During the golden age of detective fiction successful attempts were made at creating both aristocratic sleuths in the comic mode, (though the comic effect does need to be controlled in my opinion,) and aristocratic sleuths who have undergone personal changes or have had to confront personal problems. In some ways these successes became blue prints or templates. This is good in one sense but for me there is also a negative side to this happening. This is because a lot of later writers in my opinion have adopted sleuths such as Wimsey and his 1920s/30s setting, as a template, but have added little innovation of their own, especially in the area of such sleuths having personal traumas or problems.

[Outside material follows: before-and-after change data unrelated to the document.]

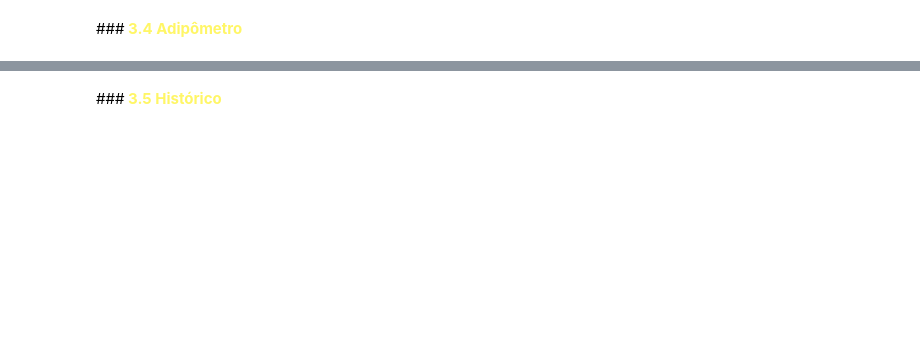
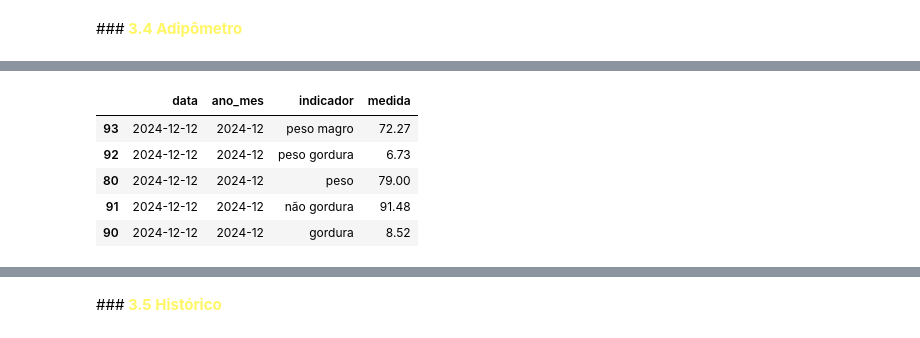
Before and after one commit to gabrielmprata/inbody_bio, a Jupyter notebook: evol_medidas.ipynb, the cells around one changed output, grey strips where cells are left out. Drawn from its saved outputs; the diff is of its cells as text; code cells hidden in the pictures; blank space fills up the shorter version.

```diff
--- a/evol_medidas.ipynb
+++ b/evol_medidas.ipynb
@@ -196,0 +215,16 @@ fig.show()
+# %%
+df_atp_res = (df_adp[['data','ano_mes','indicador', 'medida']]
+             [(df_adp['ano_mes'] == maxi) & ((df_adp['indicador'] == 'peso gordura') |
+              (df_adp['indicador'] == 'peso magro') | (df_adp['indicador'] == 'peso') |
+               (df_adp['indicador'] == 'não gordura') | (df_adp['indicador'] == 'gordura')  )]
+             )
+
+df_atp_res.sort_values(by='indicador', ascending=False, inplace=True)
+df_atp_res
+# %% [output]
+|  | data | ano_mes | indicador | medida |
+| 93 | 2024-12-12 | 2024-12 | peso magro | 72.27 |
+| 92 | 2024-12-12 | 2024-12 | peso gordura | 6.73 |
+| 80 | 2024-12-12 | 2024-12 | peso | 79.00 |
+| 91 | 2024-12-12 | 2024-12 | não gordura | 91.48 |
+| 90 | 2024-12-12 | 2024-12 | gordura | 8.52 |
```
Also changed, not shown: parts of 5 cells of this notebook.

Consequently I found these works becoming increasingly too predictable and 2 dimensional for me and I find it harder to identify or sympathise with such characters.
This brings me almost to a negative reversal of my starting question: what doesn’t make a successful aristocratic sleuth? For me modern attempts to set mystery novels in the 1920s and 30s have had uneven success. I already mentioned how many of these novels include aristocratic young women. From what I have read of these works or read about them, they have strayed into becoming rather formulaic. Such sleuths often turn into heroines in distress and the love interest looms rather too much, as Sayers would say. Solving murders at some points feels more like a means for finding a husband. Perhaps it is just me and not the books themselves, but I find it easier to believe in Wimsey and his world than the modern recreations of it.
However, I think it is even harder to be successful at creating a mystery novel set in modern times, which has an aristocratic sleuth. The age of the amateur sleuth is decidedly over or at any rate has had to adapt and evolve a lot, so often the aristocratic sleuth in modern times has had to become a policeman, such as Elizabeth George’s Inspector Lynley. Granted I have only watched the TV series featuring this aristocratic detective, but I have yet to be bowled over by him. For me he comes across as a little bit too aloof and I have invariably ended up irritated by him. I did however enjoy his partner, DS Barbara Havers, and one way the aristocratic sleuth has been used, especially within a police force setting, is as a way of examining class divisions.
To end on a more positive note on modern writers, two writers in the pastiche mode, who have successfully created aristocratic sleuths are James Anderson and Simon Brett, with his Blotto and Twinks series.
Something which surprised me when researching this subject was that it often felt like there were more modern novels featuring aristocratic sleuths working within a 1920s/30s world than there are from 1920/30s mystery writer themselves. Therefore I would really love to hear of other, perhaps more obscure examples of such detectives from this period, as I am sure I’ve forgotten tonnes of them.
Haynes, Barry. ‘Aristocratic Sleuth’, in The Oxford Companion to Crime and Mystery Writing, ed. Herbert, R. (Oxford: Oxford University Press). pp. 23-25